--- Exercise material ---
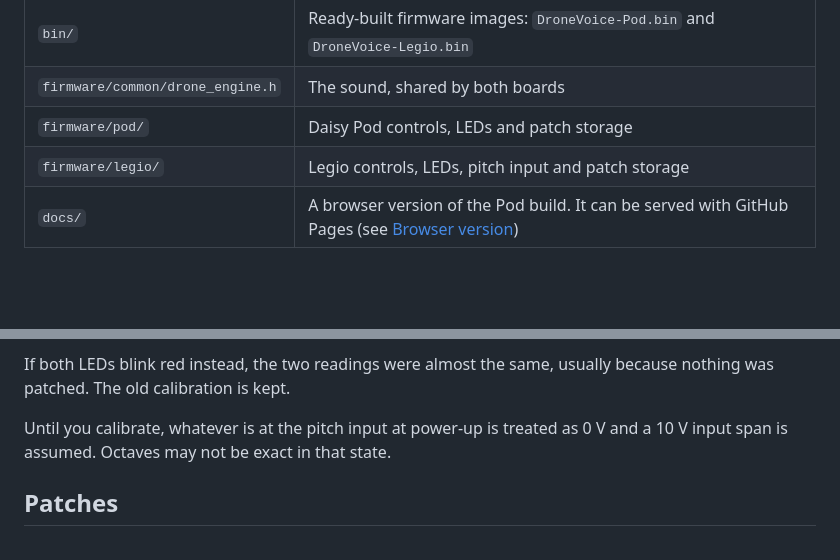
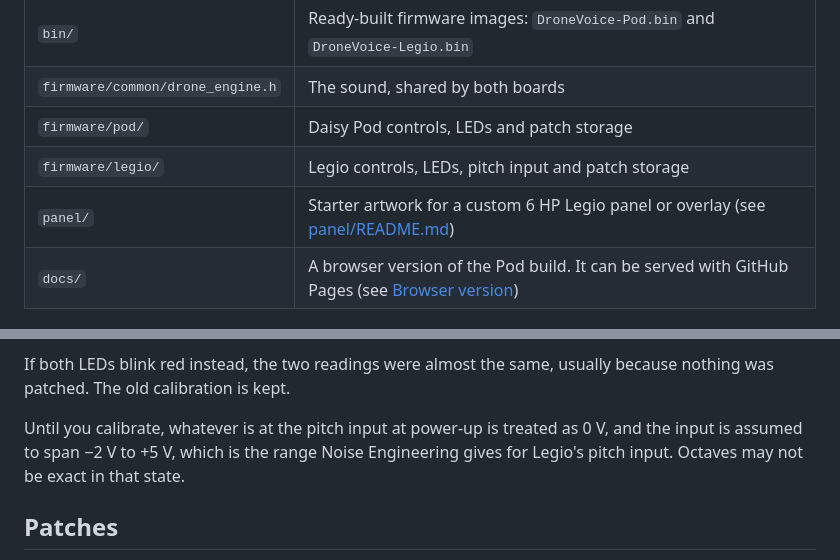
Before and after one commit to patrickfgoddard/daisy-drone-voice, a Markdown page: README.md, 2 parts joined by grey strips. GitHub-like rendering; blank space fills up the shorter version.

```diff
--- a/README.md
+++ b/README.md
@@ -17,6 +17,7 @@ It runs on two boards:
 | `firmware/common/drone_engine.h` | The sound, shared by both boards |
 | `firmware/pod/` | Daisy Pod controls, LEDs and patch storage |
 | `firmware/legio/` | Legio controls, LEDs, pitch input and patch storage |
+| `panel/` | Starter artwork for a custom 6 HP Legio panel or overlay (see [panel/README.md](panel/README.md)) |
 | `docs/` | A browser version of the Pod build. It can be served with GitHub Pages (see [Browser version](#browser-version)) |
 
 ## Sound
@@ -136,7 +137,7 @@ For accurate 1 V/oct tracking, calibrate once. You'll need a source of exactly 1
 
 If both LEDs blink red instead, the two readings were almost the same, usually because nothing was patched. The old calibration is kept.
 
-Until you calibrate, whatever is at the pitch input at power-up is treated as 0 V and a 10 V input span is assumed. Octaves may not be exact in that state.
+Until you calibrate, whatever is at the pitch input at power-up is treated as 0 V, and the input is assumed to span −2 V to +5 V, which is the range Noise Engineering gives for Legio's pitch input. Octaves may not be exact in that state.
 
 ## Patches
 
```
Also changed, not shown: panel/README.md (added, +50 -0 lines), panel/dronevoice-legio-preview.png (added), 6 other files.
--
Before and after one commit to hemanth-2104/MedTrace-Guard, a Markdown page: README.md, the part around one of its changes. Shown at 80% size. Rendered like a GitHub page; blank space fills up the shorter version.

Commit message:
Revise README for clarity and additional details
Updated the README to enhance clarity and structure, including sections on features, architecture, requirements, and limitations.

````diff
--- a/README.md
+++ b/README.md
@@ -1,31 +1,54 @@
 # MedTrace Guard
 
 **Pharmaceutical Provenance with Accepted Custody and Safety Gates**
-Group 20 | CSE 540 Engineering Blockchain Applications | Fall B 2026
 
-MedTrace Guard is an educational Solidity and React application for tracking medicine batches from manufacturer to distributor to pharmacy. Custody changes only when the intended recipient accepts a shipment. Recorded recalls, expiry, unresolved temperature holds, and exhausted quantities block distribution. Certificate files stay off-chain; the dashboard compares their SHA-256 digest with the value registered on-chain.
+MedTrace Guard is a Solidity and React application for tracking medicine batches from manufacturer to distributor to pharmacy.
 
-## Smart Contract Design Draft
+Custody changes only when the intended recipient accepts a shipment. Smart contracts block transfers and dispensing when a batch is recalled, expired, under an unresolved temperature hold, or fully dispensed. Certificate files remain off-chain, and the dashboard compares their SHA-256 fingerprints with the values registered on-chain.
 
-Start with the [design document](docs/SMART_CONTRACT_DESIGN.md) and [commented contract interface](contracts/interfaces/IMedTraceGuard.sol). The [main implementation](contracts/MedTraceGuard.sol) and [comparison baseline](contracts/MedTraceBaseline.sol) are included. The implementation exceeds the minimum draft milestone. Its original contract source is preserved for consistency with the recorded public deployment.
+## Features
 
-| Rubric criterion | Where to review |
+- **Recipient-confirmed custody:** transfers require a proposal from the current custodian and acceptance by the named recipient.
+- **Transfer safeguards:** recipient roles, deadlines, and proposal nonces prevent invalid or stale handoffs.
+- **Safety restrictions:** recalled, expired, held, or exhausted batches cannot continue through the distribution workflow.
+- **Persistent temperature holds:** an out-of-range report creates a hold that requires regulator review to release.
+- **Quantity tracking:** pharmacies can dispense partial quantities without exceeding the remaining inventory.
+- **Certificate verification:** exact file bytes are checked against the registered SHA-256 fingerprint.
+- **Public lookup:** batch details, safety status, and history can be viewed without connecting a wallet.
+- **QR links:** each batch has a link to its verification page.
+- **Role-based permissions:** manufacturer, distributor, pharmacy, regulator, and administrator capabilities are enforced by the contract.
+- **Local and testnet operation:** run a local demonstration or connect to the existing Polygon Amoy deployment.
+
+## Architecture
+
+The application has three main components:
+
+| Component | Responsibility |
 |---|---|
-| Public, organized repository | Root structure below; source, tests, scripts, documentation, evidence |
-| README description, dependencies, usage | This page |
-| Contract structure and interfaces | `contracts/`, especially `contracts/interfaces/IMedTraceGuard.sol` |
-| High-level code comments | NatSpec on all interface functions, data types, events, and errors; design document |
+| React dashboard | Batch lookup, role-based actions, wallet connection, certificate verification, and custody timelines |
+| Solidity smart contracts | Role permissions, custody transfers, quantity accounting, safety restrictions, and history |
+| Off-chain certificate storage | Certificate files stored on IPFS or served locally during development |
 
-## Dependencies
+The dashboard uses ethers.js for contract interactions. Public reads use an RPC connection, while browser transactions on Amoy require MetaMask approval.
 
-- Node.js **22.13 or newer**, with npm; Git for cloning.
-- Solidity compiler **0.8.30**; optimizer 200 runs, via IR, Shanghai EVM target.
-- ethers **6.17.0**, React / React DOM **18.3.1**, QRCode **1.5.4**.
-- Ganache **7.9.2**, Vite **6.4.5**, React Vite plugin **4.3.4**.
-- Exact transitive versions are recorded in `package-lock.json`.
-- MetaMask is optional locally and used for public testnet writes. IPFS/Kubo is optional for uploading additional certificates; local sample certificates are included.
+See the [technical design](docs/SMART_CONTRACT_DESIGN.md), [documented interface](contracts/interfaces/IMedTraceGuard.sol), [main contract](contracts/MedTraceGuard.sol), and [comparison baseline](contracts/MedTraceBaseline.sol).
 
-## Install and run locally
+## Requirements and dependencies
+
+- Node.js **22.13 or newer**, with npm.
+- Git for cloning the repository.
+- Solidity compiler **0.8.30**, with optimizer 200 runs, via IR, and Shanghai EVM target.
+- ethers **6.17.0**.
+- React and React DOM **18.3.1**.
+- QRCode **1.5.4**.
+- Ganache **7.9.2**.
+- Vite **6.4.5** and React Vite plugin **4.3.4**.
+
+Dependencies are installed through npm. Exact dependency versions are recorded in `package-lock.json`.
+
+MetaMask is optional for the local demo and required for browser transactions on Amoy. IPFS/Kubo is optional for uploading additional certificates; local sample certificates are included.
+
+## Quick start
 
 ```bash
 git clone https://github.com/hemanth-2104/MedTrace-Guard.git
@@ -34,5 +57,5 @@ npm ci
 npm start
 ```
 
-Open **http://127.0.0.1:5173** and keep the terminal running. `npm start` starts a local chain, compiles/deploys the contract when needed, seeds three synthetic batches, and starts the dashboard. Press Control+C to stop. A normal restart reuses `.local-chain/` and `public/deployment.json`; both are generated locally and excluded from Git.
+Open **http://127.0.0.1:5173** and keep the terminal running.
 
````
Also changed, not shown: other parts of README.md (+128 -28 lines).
==
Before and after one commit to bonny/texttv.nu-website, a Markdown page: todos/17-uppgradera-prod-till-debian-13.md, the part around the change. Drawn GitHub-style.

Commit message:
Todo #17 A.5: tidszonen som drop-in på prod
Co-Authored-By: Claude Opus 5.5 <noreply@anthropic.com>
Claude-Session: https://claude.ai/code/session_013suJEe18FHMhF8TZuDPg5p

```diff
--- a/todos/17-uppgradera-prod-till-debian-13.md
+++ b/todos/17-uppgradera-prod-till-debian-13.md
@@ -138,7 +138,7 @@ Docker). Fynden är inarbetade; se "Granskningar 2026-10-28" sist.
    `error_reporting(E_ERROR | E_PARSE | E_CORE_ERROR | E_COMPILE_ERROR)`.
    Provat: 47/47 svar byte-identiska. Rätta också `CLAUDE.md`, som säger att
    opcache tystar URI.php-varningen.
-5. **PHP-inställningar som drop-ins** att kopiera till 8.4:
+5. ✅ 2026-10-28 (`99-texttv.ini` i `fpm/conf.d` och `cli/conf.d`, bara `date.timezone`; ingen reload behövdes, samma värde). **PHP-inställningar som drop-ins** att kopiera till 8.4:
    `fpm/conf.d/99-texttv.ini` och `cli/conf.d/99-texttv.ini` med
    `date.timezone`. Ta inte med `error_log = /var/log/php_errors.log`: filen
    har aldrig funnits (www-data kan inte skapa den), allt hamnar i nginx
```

--- Work request ---
Could you reproduce, exactly, every line above from the line with "Before and after one commit to bonny/texttv.nu-website, a" to the line with "Todo #17 A.5: tidszonen som drop-in på prod", and no other line? Both ends count.

--- Task response ---
Before and after one commit to bonny/texttv.nu-website, a Markdown page: todos/17-uppgradera-prod-till-debian-13.md, the part around the change. Drawn GitHub-style.

Commit message:
Todo #17 A.5: tidszonen som drop-in på prod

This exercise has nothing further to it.